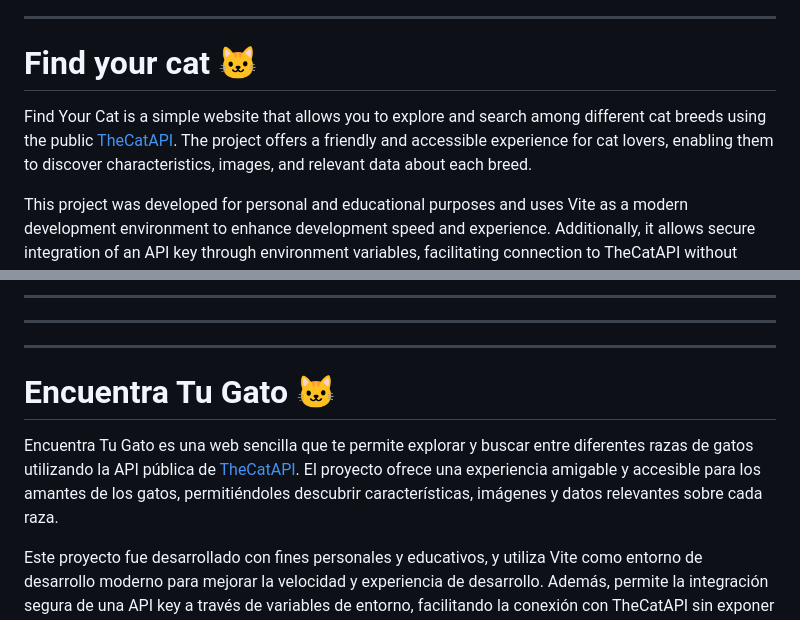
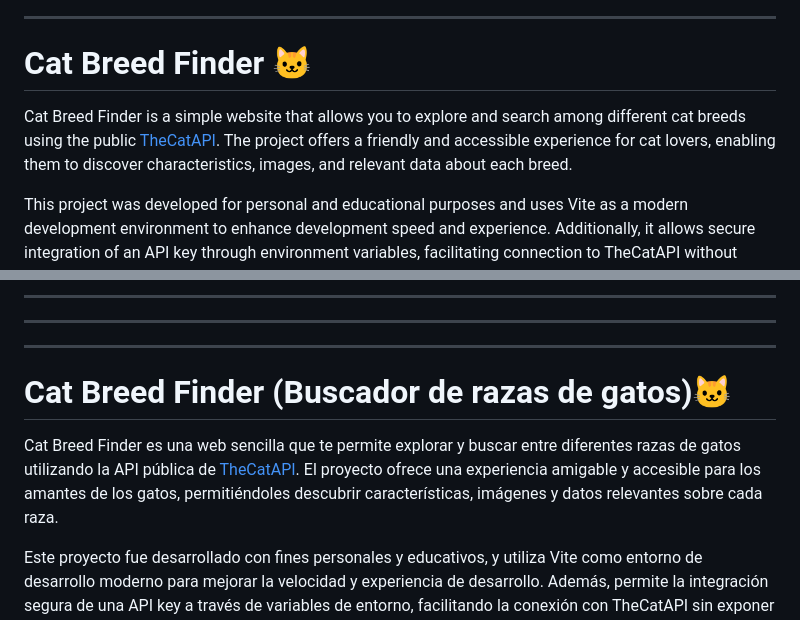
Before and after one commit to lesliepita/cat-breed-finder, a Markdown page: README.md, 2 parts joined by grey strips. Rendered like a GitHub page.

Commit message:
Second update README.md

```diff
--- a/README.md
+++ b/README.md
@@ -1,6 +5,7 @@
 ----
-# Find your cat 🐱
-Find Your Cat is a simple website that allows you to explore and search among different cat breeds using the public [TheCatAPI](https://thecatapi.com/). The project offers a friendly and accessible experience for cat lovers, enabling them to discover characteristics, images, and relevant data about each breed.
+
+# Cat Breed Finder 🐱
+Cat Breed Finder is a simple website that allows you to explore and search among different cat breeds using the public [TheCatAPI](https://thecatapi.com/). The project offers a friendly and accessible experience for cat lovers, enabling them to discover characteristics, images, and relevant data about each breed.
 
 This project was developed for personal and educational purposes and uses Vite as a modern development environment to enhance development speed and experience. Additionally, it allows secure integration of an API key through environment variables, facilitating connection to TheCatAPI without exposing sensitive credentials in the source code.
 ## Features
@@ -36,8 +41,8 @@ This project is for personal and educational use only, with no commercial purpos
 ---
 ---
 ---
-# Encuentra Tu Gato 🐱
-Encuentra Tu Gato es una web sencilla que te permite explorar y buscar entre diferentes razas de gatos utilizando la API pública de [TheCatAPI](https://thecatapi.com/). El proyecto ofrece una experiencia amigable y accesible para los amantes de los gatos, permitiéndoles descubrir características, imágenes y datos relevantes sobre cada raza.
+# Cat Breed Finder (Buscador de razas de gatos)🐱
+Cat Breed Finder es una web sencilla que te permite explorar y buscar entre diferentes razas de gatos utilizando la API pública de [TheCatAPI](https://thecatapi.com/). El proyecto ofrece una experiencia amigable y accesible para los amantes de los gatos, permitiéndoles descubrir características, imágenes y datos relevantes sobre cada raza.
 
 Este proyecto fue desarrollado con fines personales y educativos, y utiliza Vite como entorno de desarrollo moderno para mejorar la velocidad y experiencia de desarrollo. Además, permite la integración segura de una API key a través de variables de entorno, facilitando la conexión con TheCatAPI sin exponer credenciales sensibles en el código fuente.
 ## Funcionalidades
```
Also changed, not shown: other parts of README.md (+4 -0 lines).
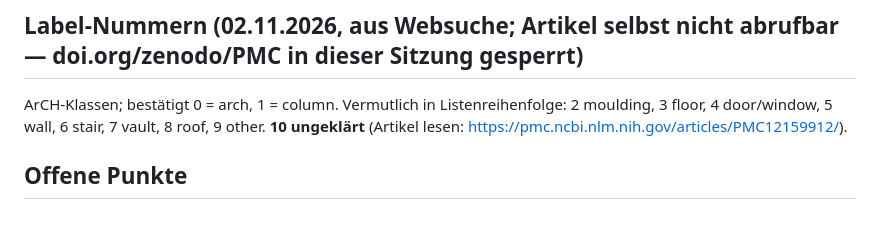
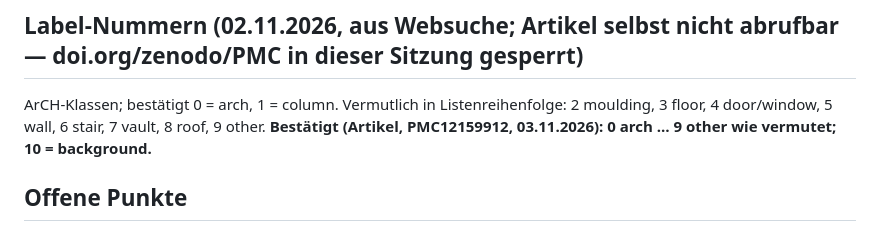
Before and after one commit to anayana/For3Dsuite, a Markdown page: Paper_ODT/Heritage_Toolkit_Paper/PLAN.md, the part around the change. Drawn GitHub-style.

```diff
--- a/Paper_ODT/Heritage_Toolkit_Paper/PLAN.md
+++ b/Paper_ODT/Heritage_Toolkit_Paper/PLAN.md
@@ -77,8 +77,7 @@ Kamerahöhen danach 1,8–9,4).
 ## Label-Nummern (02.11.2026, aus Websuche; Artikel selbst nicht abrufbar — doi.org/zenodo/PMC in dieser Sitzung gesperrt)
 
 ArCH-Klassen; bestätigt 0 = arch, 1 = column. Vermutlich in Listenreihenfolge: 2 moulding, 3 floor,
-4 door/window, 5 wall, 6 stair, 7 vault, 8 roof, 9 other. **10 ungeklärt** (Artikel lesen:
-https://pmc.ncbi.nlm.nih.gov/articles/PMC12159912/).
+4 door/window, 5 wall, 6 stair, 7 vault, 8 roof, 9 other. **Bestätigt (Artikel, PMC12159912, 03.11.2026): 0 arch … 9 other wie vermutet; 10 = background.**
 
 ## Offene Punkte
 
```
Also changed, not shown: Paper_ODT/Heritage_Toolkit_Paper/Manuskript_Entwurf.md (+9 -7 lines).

^^^^^^^^^^^^^^^^

[Work to complete]
State the number of lines of the preceding material in which the word "README" is found, and nothing more.

[Final answer]
5